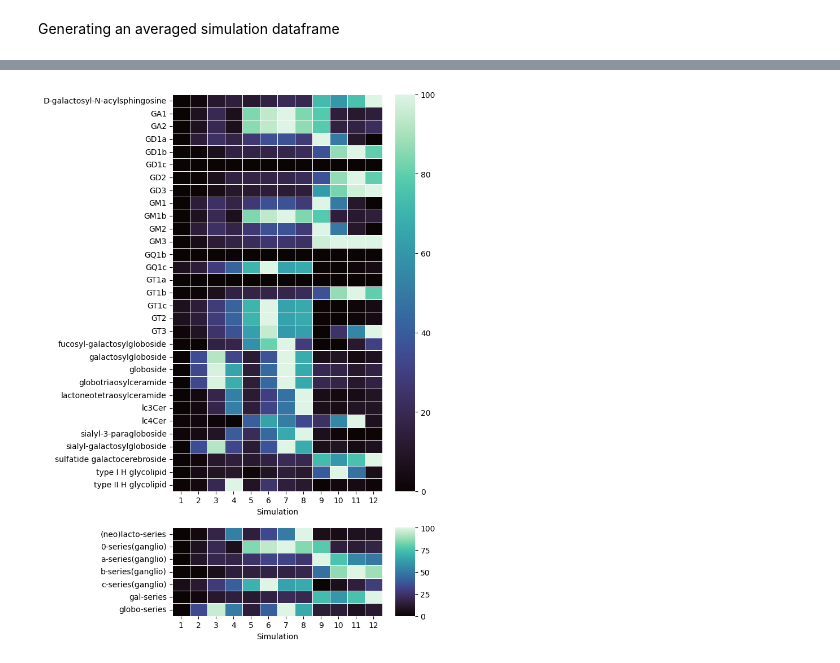
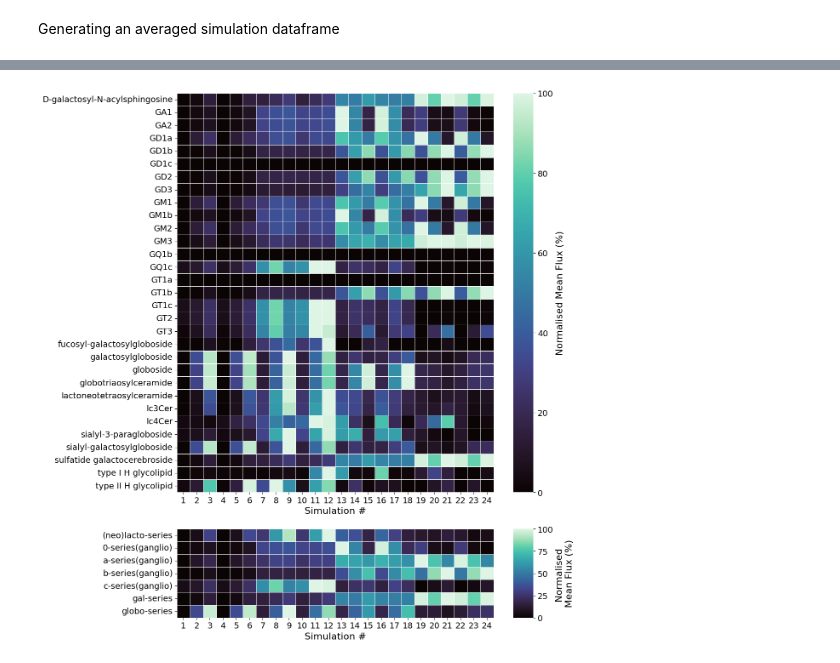
Before and after one commit to JackWJW/LGG_Prognosis_Prediction, a Jupyter notebook: Integrated_Dataset_Tidying.ipynb, the cells around one changed output, grey strips where cells are left out. Drawn from its saved outputs; the diff is of its cells as text; code cells hidden in the pictures.

Commit message:
new sim parameter testing - more depth

```diff
--- a/Integrated_Dataset_Tidying.ipynb
+++ b/Integrated_Dataset_Tidying.ipynb
@@ -5,8 +5,8 @@
 # %%
 import pandas as pd
 df_dict = {}
-for i in range(1,13):
-    df_dict[f"integrated_df_{i}"] = pd.read_csv(f"https://raw.githubusercontent.com/JackWJW/LGG_Prognosis_Prediction/main/iMAT_integrated_data/TCGA_iMAT_integrated_df_{i}.csv").set_index('sample')
+for i in range(1,25):
+    df_dict[f"integrated_df_{i}"] = pd.read_csv(f"./iMAT_integrated_data/TCGA_iMAT_integrated_df_{i}.csv").set_index('sample')
 # %% [markdown]
 Generating an averaged simulation dataframe
 # %%
@@ -45,7 +45,8 @@ for keys, df in df_dict.items():
 num_dfs = len(plotting_dict)
 fig, axes = plt.subplots(nrows=1, ncols=num_dfs, figsize=(1 * num_dfs, 6), squeeze=False)
 
-name_list = ["sim_1","sim_2","sim_3","sim_4","sim_5","sim_6","sim_7","sim_8","sim_9","sim_10","sim_11","sim_12","sim_13","sim_14","sim_15","sim_16","m_sim"]
+name_list = ["sim_1","sim_2","sim_3","sim_4","sim_5","sim_6","sim_7","sim_8","sim_9","sim_10","sim_11","sim_12","sim_13","sim_14","sim_15","sim_16","sim_17","sim_18",
+             "sim_19","sim_20","sim_21","sim_22","sim_23","sim_24"]
 
 for i, (name, df) in enumerate(plotting_dict.items()):
     ax = axes[0, i]
@@ -73,7 +74,8 @@ num_dfs = len(plotting_2_dict)
 fig, axes = plt.subplots(nrows=1, ncols=num_dfs, figsize=(1 * num_dfs, 4), squeeze=False)
 
 
-name_list = ["sim_1","sim_2","sim_3","sim_4","sim_5","sim_6","sim_7","sim_8","sim_9","sim_10","sim_11","sim_12","sim_13","sim_14","sim_15","sim_16","m_sim"]
+name_list = ["sim_1","sim_2","sim_3","sim_4","sim_5","sim_6","sim_7","sim_8","sim_9","sim_10","sim_11","sim_12","sim_13","sim_14","sim_15","sim_16","sim_17","sim_18",
+             "sim_19","sim_20","sim_21","sim_22","sim_23","sim_24"]
 
 for i, (name, df) in enumerate(plotting_2_dict.items()):
     ax = axes[0, i]
@@ -130,16 +132,26 @@ sims_series_plot[['(neo)lacto-series','0-series(ganglio)','a-series(ganglio)','b
     sims_series_plot[['(neo)lacto-series','0-series(ganglio)','a-series(ganglio)','b-series(ganglio)','c-series(ganglio)','gal-series','globo-series']])
 # %%
 from matplotlib import gridspec
-fig = plt.figure(figsize=(6,12))
+fig = plt.figure(figsize=(12,16))
 spec = gridspec.GridSpec(ncols=1, nrows=2,
                          hspace=0.15, height_ratios=[4.5, 1])
 ax0 = fig.add_subplot(spec[0])
 sns.heatmap(sims_lipid_plot.T,cmap='mako',linewidth=0.5,ax=ax0)
+ax0.tick_params(axis='both',labelsize=14)
+ax0.set_xlabel("Simulation #",fontsize=16)
+cbar = ax0.collections[0].colorbar
+cbar.ax.tick_params(labelsize=14)
+cbar.ax.set_ylabel("Normalised Mean Flux (%)",fontsize=16)
 ax1 = fig.add_subplot(spec[1])
 sns.heatmap(sims_series_plot.T,cmap='mako',linewidth=0.5,ax=ax1,cbar_kws={"aspect":4.5})
+ax1.tick_params(axis='both',labelsize=14)
+ax1.set_xlabel("Simulation #",fontsize=16)
+cbar1 = ax1.collections[0].colorbar
+cbar1.ax.tick_params(labelsize=14)
+cbar1.ax.set_ylabel("Normalised \nMean Flux (%)",fontsize=16)
 
 plt.show()
 # %% [output]
-[figure, old version]
+[figure, new version]
 # %%
 from matplotlib import gridspec
```
Also changed, not shown: parts of 3 cells of this notebook, 23 other files.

****************************************

*Work request*
Are you able to set down all the lines above exactly, without any pictures?

*Answer space*
Before and after one commit to JackWJW/LGG_Prognosis_Prediction, a Jupyter notebook: Integrated_Dataset_Tidying.ipynb, the cells around one changed output, grey strips where cells are left out. Drawn from its saved outputs; the diff is of its cells as text; code cells hidden in the pictures.

Commit message:
new sim parameter testing - more depth

```diff
--- a/Integrated_Dataset_Tidying.ipynb
+++ b/Integrated_Dataset_Tidying.ipynb
@@ -5,8 +5,8 @@
 # %%
 import pandas as pd
 df_dict = {}
-for i in range(1,13):
-    df_dict[f"integrated_df_{i}"] = pd.read_csv(f"https://raw.githubusercontent.com/JackWJW/LGG_Prognosis_Prediction/main/iMAT_integrated_data/TCGA_iMAT_integrated_df_{i}.csv").set_index('sample')
+for i in range(1,25):
+    df_dict[f"integrated_df_{i}"] = pd.read_csv(f"./iMAT_integrated_data/TCGA_iMAT_integrated_df_{i}.csv").set_index('sample')
 # %% [markdown]
 Generating an averaged simulation dataframe
 # %%
@@ -45,7 +45,8 @@ for keys, df in df_dict.items():
 num_dfs = len(plotting_dict)
 fig, axes = plt.subplots(nrows=1, ncols=num_dfs, figsize=(1 * num_dfs, 6), squeeze=False)
 
-name_list = ["sim_1","sim_2","sim_3","sim_4","sim_5","sim_6","sim_7","sim_8","sim_9","sim_10","sim_11","sim_12","sim_13","sim_14","sim_15","sim_16","m_sim"]
+name_list = ["sim_1","sim_2","sim_3","sim_4","sim_5","sim_6","sim_7","sim_8","sim_9","sim_10","sim_11","sim_12","sim_13","sim_14","sim_15","sim_16","sim_17","sim_18",
+             "sim_19","sim_20","sim_21","sim_22","sim_23","sim_24"]
 
 for i, (name, df) in enumerate(plotting_dict.items()):
     ax = axes[0, i]
@@ -73,7 +74,8 @@ num_dfs = len(plotting_2_dict)
 fig, axes = plt.subplots(nrows=1, ncols=num_dfs, figsize=(1 * num_dfs, 4), squeeze=False)
 
 
-name_list = ["sim_1","sim_2","sim_3","sim_4","sim_5","sim_6","sim_7","sim_8","sim_9","sim_10","sim_11","sim_12","sim_13","sim_14","sim_15","sim_16","m_sim"]
+name_list = ["sim_1","sim_2","sim_3","sim_4","sim_5","sim_6","sim_7","sim_8","sim_9","sim_10","sim_11","sim_12","sim_13","sim_14","sim_15","sim_16","sim_17","sim_18",
+             "sim_19","sim_20","sim_21","sim_22","sim_23","sim_24"]
 
 for i, (name, df) in enumerate(plotting_2_dict.items()):
     ax = axes[0, i]
@@ -130,16 +132,26 @@ sims_series_plot[['(neo)lacto-series','0-series(ganglio)','a-series(ganglio)','b
     sims_series_plot[['(neo)lacto-series','0-series(ganglio)','a-series(ganglio)','b-series(ganglio)','c-series(ganglio)','gal-series','globo-series']])
 # %%
 from matplotlib import gridspec
-fig = plt.figure(figsize=(6,12))
+fig = plt.figure(figsize=(12,16))
 spec = gridspec.GridSpec(ncols=1, nrows=2,
                          hspace=0.15, height_ratios=[4.5, 1])
 ax0 = fig.add_subplot(spec[0])
 sns.heatmap(sims_lipid_plot.T,cmap='mako',linewidth=0.5,ax=ax0)
+ax0.tick_params(axis='both',labelsize=14)
+ax0.set_xlabel("Simulation #",fontsize=16)
+cbar = ax0.collections[0].colorbar
+cbar.ax.tick_params(labelsize=14)
+cbar.ax.set_ylabel("Normalised Mean Flux (%)",fontsize=16)
 ax1 = fig.add_subplot(spec[1])
 sns.heatmap(sims_series_plot.T,cmap='mako',linewidth=0.5,ax=ax1,cbar_kws={"aspect":4.5})
+ax1.tick_params(axis='both',labelsize=14)
+ax1.set_xlabel("Simulation #",fontsize=16)
+cbar1 = ax1.collections[0].colorbar
+cbar1.ax.tick_params(labelsize=14)
+cbar1.ax.set_ylabel("Normalised \nMean Flux (%)",fontsize=16)
 
 plt.show()
 # %% [output]
-[figure, old version]
+[figure, new version]
 # %%
 from matplotlib import gridspec
```
Also changed, not shown: parts of 3 cells of this notebook, 23 other files.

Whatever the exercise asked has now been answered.